Balenciaga’s sold out ‘Triple S’ trainers retail at £595, and appear to be a perfect combination between a pair of soiled hiking boots and your dad’s oldest pair of gym trainers. Yet despite looking like they should also come smelling of old socks, causing mass amusement and mock online, the model is continually sold out, fetching almost double their retail value on reselling sites.
Yet it is also brand of the moment Gucci that has similarly cashed in on the ‘Dad’ nomcore trend with their ‘Ryton’ trainer. Their chunky, scuffed, yellowing trainers are yet another example amongst the likes of Lanvin, Raf Simons and Yeezy to cash in on the moment.
The hefty looking runners mimic what you might slip on to take the bins out, and in the process, thousands of Dads in wide leg jeans and stained t-shirts have unwittingly become fashion’s latest dystopian muse, being resold to fashion followers at £675. But what makes these luxury models any more desirable than the likes of the notorious Lonsdale scuffed trainers found in every local sports direct or the unbranded Primark trainer?
The popularity of these ‘ugly trainers’ is just further evidence to show how designer fashion has become a world of ironic references and deep-set brand loyalties, whilst also moving toward a much more daring and individual aesthetic. If Fallowfield is anything to go by, the muddy trainer trend is something which is here to stay, and appears the catwalks of Paris have been similarly inspired by the mass of muddy reeboks found on every magic bus.

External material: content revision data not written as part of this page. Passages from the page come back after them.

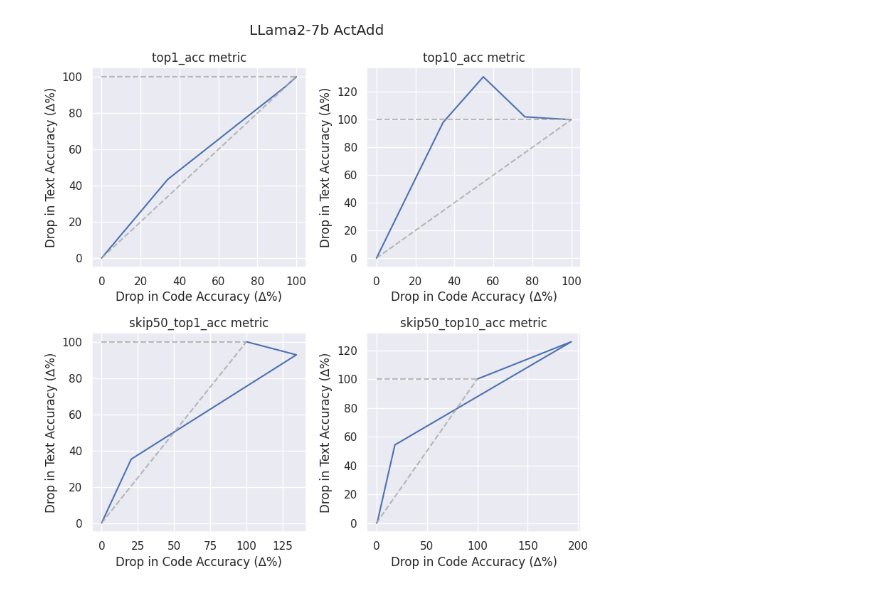
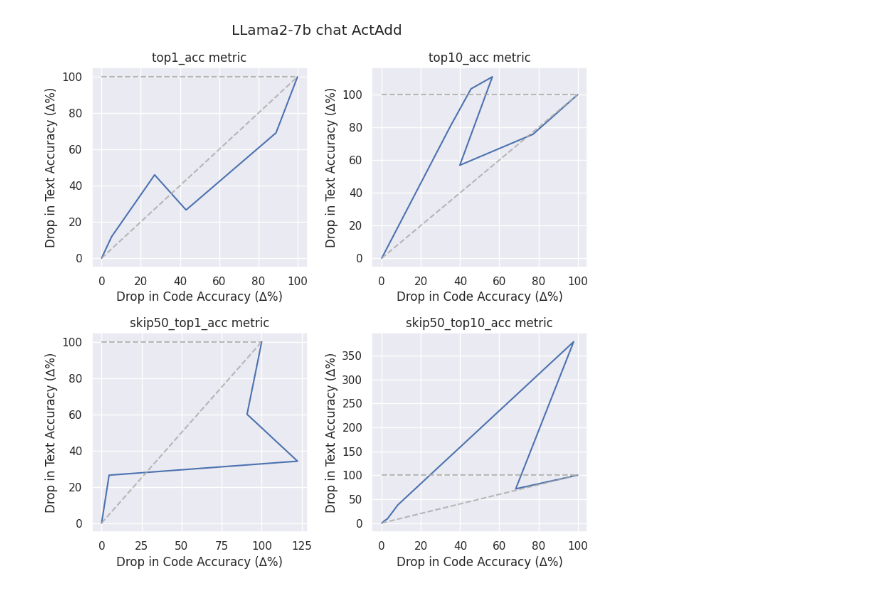
Before and after one commit to TeunvdWeij/extending-activation-addition, a Jupyter notebook: src/make_plots.ipynb, the cells around one changed output. Drawn from its saved outputs; the diff is of its cells as text; code cells hidden in the pictures.

Commit message:
add plot maker

```diff
--- a/src/make_plots.ipynb
+++ b/src/make_plots.ipynb
@@ -18,3 +9,4 @@ The autoreload extension is already loaded. To reload it, use:
 # %%
-with open("../results/alignment_tax_v0.15.json", "r") as f:
+with open("../results/alignment_tax_v0.17.json", "r") as f:
+# with open("../results/alignment_tax_v0.16.json", "r") as f:
     results = json.load(f)
@@ -39,8 +45,10 @@ for mode in modes:
                 accs[mode][metric][1][i] += 1
 
 for mode in modes:
-    for metric in metrics:
+    # for metric in metrics:
+    for metric in ["skip50_top10_acc"]:
         sum_scores, counts = accs[mode][metric]
         avg_scores = [sum_score / count for sum_score, count in zip(sum_scores, counts)]
         relative_scores = [avg_score / avg_scores[0]*100 for avg_score in avg_scores]
         accs[mode][metric] = relative_scores
+        print(max(avg_scores))
@@ -47,20 +89,21 @@ for mode in modes:
 # %%
 # create a seaborn style graph
 sns.set_theme()
+
 fig, axs = plt.subplots(2, 2, figsize=(8,8))
 scale = 100
 
 for metric, ax in zip(metrics, axs.reshape(-1)):
     ax.plot(accs["only_code"][metric], accs['only_text'][metric])
     ax.set_title(f"{metric} metric")
     ax.set_xlabel("Drop in Code Accuracy (∆%)")
     ax.set_ylabel("Drop in Text Accuracy (∆%)")
 
     ax.plot([0, scale], [scale, scale], color="darkgray", linestyle="--", alpha=0.8)
     ax.plot([0, scale], [0,     scale], color="darkgray", linestyle="--", alpha=0.8)
 
-plt.suptitle("LLama2-7b ActAdd")
+plt.suptitle("LLama2-7b chat ActAdd")
 fig.tight_layout()
 plt.show()
 # %% [output]
-[figure, old version]
+[figure, new version]
```
Also changed, not shown: parts of 7 cells of this notebook.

Whatever the outcry, these bold, extreme models don’t seem to be disappearing anytime soon.